* **WHAT TO PRODUCE**: Return every record exactly. Omit nothing.
━━━ RECORDED DATA ━━━
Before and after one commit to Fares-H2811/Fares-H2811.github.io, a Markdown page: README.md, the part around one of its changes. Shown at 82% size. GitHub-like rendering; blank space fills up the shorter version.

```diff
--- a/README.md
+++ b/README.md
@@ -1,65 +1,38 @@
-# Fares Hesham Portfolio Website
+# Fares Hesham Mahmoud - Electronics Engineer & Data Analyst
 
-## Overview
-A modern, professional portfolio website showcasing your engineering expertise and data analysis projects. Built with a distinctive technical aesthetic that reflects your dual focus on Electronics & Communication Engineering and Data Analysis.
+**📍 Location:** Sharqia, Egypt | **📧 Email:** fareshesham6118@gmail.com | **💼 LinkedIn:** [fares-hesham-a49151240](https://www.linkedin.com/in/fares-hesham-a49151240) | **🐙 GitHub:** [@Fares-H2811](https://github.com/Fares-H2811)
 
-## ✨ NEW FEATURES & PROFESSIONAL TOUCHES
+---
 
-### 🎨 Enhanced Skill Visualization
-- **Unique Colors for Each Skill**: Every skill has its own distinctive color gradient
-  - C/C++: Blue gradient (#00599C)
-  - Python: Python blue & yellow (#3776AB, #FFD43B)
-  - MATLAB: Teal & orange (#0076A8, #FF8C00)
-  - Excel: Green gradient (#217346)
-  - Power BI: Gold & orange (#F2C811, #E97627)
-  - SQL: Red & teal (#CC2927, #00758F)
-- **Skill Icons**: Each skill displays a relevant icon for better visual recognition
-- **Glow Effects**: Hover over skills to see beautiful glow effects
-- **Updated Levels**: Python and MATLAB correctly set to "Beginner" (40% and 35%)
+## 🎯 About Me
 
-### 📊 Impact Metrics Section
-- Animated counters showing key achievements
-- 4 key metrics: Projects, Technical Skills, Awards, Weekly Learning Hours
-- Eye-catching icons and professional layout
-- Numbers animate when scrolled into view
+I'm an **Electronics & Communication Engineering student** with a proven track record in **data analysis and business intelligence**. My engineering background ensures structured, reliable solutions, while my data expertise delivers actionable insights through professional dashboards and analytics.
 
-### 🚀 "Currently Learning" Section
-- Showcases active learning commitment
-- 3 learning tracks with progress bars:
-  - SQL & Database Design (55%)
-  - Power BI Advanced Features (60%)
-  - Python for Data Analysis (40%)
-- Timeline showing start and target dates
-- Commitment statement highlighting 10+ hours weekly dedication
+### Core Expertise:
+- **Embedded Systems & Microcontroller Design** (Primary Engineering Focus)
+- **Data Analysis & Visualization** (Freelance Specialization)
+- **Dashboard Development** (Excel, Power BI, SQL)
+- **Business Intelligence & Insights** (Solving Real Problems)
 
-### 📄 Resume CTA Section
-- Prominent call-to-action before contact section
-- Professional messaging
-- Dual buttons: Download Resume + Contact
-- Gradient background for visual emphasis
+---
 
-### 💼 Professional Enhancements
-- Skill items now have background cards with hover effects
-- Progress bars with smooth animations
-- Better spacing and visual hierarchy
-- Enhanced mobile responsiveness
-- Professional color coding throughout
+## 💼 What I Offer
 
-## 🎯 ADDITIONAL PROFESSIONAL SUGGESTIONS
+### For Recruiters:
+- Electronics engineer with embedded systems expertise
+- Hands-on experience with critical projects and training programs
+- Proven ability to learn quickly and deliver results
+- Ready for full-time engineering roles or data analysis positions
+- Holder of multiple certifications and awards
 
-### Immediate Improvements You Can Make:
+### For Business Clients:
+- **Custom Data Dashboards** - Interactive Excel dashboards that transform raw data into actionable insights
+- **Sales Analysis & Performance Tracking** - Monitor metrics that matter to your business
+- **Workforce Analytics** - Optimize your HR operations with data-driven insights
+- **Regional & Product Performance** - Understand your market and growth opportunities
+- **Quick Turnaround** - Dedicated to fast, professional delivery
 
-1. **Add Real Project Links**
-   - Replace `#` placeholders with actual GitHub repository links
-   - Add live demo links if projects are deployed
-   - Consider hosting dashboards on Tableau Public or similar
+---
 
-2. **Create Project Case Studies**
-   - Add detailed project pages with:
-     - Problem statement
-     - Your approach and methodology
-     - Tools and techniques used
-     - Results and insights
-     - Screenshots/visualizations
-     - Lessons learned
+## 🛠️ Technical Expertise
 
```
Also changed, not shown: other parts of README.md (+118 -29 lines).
━━━
* **THE COMPLETED TASK**:
Before and after one commit to Fares-H2811/Fares-H2811.github.io, a Markdown page: README.md, the part around one of its changes. Shown at 82% size. GitHub-like rendering; blank space fills up the shorter version.

```diff
--- a/README.md
+++ b/README.md
@@ -1,65 +1,38 @@
-# Fares Hesham Portfolio Website
+# Fares Hesham Mahmoud - Electronics Engineer & Data Analyst
 
-## Overview
-A modern, professional portfolio website showcasing your engineering expertise and data analysis projects. Built with a distinctive technical aesthetic that reflects your dual focus on Electronics & Communication Engineering and Data Analysis.
+**📍 Location:** Sharqia, Egypt | **📧 Email:** fareshesham6118@gmail.com | **💼 LinkedIn:** [fares-hesham-a49151240](https://www.linkedin.com/in/fares-hesham-a49151240) | **🐙 GitHub:** [@Fares-H2811](https://github.com/Fares-H2811)
 
-## ✨ NEW FEATURES & PROFESSIONAL TOUCHES
+---
 
-### 🎨 Enhanced Skill Visualization
-- **Unique Colors for Each Skill**: Every skill has its own distinctive color gradient
-  - C/C++: Blue gradient (#00599C)
-  - Python: Python blue & yellow (#3776AB, #FFD43B)
-  - MATLAB: Teal & orange (#0076A8, #FF8C00)
-  - Excel: Green gradient (#217346)
-  - Power BI: Gold & orange (#F2C811, #E97627)
-  - SQL: Red & teal (#CC2927, #00758F)
-- **Skill Icons**: Each skill displays a relevant icon for better visual recognition
-- **Glow Effects**: Hover over skills to see beautiful glow effects
-- **Updated Levels**: Python and MATLAB correctly set to "Beginner" (40% and 35%)
+## 🎯 About Me
 
-### 📊 Impact Metrics Section
-- Animated counters showing key achievements
-- 4 key metrics: Projects, Technical Skills, Awards, Weekly Learning Hours
-- Eye-catching icons and professional layout
-- Numbers animate when scrolled into view
+I'm an **Electronics & Communication Engineering student** with a proven track record in **data analysis and business intelligence**. My engineering background ensures structured, reliable solutions, while my data expertise delivers actionable insights through professional dashboards and analytics.
 
-### 🚀 "Currently Learning" Section
-- Showcases active learning commitment
-- 3 learning tracks with progress bars:
-  - SQL & Database Design (55%)
-  - Power BI Advanced Features (60%)
-  - Python for Data Analysis (40%)
-- Timeline showing start and target dates
-- Commitment statement highlighting 10+ hours weekly dedication
+### Core Expertise:
+- **Embedded Systems & Microcontroller Design** (Primary Engineering Focus)
+- **Data Analysis & Visualization** (Freelance Specialization)
+- **Dashboard Development** (Excel, Power BI, SQL)
+- **Business Intelligence & Insights** (Solving Real Problems)
 
-### 📄 Resume CTA Section
-- Prominent call-to-action before contact section
-- Professional messaging
-- Dual buttons: Download Resume + Contact
-- Gradient background for visual emphasis
+---
 
-### 💼 Professional Enhancements
-- Skill items now have background cards with hover effects
-- Progress bars with smooth animations
-- Better spacing and visual hierarchy
-- Enhanced mobile responsiveness
-- Professional color coding throughout
+## 💼 What I Offer
 
-## 🎯 ADDITIONAL PROFESSIONAL SUGGESTIONS
+### For Recruiters:
+- Electronics engineer with embedded systems expertise
+- Hands-on experience with critical projects and training programs
+- Proven ability to learn quickly and deliver results
+- Ready for full-time engineering roles or data analysis positions
+- Holder of multiple certifications and awards
 
-### Immediate Improvements You Can Make:
+### For Business Clients:
+- **Custom Data Dashboards** - Interactive Excel dashboards that transform raw data into actionable insights
+- **Sales Analysis & Performance Tracking** - Monitor metrics that matter to your business
+- **Workforce Analytics** - Optimize your HR operations with data-driven insights
+- **Regional & Product Performance** - Understand your market and growth opportunities
+- **Quick Turnaround** - Dedicated to fast, professional delivery
 
-1. **Add Real Project Links**
-   - Replace `#` placeholders with actual GitHub repository links
-   - Add live demo links if projects are deployed
-   - Consider hosting dashboards on Tableau Public or similar
+---
 
-2. **Create Project Case Studies**
-   - Add detailed project pages with:
-     - Problem statement
-     - Your approach and methodology
-     - Tools and techniques used
-     - Results and insights
-     - Screenshots/visualizations
-     - Lessons learned
+## 🛠️ Technical Expertise
 
```
Also changed, not shown: other parts of README.md (+118 -29 lines).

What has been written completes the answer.